**To do**
Here are some entries. Repeat all of them exactly.

Dataset records:
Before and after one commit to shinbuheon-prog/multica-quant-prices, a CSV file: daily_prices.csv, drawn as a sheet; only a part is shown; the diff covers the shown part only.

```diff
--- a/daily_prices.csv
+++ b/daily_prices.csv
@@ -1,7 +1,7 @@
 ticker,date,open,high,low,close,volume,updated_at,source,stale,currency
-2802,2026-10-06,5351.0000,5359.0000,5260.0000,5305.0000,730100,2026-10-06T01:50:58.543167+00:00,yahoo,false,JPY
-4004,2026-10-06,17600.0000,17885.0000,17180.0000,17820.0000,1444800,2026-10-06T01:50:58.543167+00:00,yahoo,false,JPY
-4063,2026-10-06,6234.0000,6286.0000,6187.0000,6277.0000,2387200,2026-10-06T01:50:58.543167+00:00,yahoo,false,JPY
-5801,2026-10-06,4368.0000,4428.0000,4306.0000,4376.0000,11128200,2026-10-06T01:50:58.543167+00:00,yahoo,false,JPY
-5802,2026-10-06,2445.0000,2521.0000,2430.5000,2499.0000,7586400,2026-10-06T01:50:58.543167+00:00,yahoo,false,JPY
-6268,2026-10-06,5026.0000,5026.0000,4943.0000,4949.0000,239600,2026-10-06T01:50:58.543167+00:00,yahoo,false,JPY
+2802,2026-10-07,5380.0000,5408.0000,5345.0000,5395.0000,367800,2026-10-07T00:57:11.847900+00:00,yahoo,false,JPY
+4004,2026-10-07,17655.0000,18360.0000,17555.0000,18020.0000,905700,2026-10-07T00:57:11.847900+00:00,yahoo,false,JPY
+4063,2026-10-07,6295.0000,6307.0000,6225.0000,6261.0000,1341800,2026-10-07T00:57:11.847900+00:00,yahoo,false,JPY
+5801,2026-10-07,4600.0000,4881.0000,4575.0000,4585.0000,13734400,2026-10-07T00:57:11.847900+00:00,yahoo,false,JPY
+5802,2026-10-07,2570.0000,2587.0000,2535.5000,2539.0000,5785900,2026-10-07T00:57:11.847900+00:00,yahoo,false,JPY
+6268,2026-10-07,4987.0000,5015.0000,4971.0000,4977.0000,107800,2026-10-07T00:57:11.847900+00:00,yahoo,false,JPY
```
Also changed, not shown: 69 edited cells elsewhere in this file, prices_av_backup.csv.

**Response below**
Before and after one commit to shinbuheon-prog/multica-quant-prices, a CSV file: daily_prices.csv, drawn as a sheet; only a part is shown; the diff covers the shown part only.

```diff
--- a/daily_prices.csv
+++ b/daily_prices.csv
@@ -1,7 +1,7 @@
 ticker,date,open,high,low,close,volume,updated_at,source,stale,currency
-2802,2026-10-06,5351.0000,5359.0000,5260.0000,5305.0000,730100,2026-10-06T01:50:58.543167+00:00,yahoo,false,JPY
-4004,2026-10-06,17600.0000,17885.0000,17180.0000,17820.0000,1444800,2026-10-06T01:50:58.543167+00:00,yahoo,false,JPY
-4063,2026-10-06,6234.0000,6286.0000,6187.0000,6277.0000,2387200,2026-10-06T01:50:58.543167+00:00,yahoo,false,JPY
-5801,2026-10-06,4368.0000,4428.0000,4306.0000,4376.0000,11128200,2026-10-06T01:50:58.543167+00:00,yahoo,false,JPY
-5802,2026-10-06,2445.0000,2521.0000,2430.5000,2499.0000,7586400,2026-10-06T01:50:58.543167+00:00,yahoo,false,JPY
-6268,2026-10-06,5026.0000,5026.0000,4943.0000,4949.0000,239600,2026-10-06T01:50:58.543167+00:00,yahoo,false,JPY
+2802,2026-10-07,5380.0000,5408.0000,5345.0000,5395.0000,367800,2026-10-07T00:57:11.847900+00:00,yahoo,false,JPY
+4004,2026-10-07,17655.0000,18360.0000,17555.0000,18020.0000,905700,2026-10-07T00:57:11.847900+00:00,yahoo,false,JPY
+4063,2026-10-07,6295.0000,6307.0000,6225.0000,6261.0000,1341800,2026-10-07T00:57:11.847900+00:00,yahoo,false,JPY
+5801,2026-10-07,4600.0000,4881.0000,4575.0000,4585.0000,13734400,2026-10-07T00:57:11.847900+00:00,yahoo,false,JPY
+5802,2026-10-07,2570.0000,2587.0000,2535.5000,2539.0000,5785900,2026-10-07T00:57:11.847900+00:00,yahoo,false,JPY
+6268,2026-10-07,4987.0000,5015.0000,4971.0000,4977.0000,107800,2026-10-07T00:57:11.847900+00:00,yahoo,false,JPY
```
Also changed, not shown: 69 edited cells elsewhere in this file, prices_av_backup.csv.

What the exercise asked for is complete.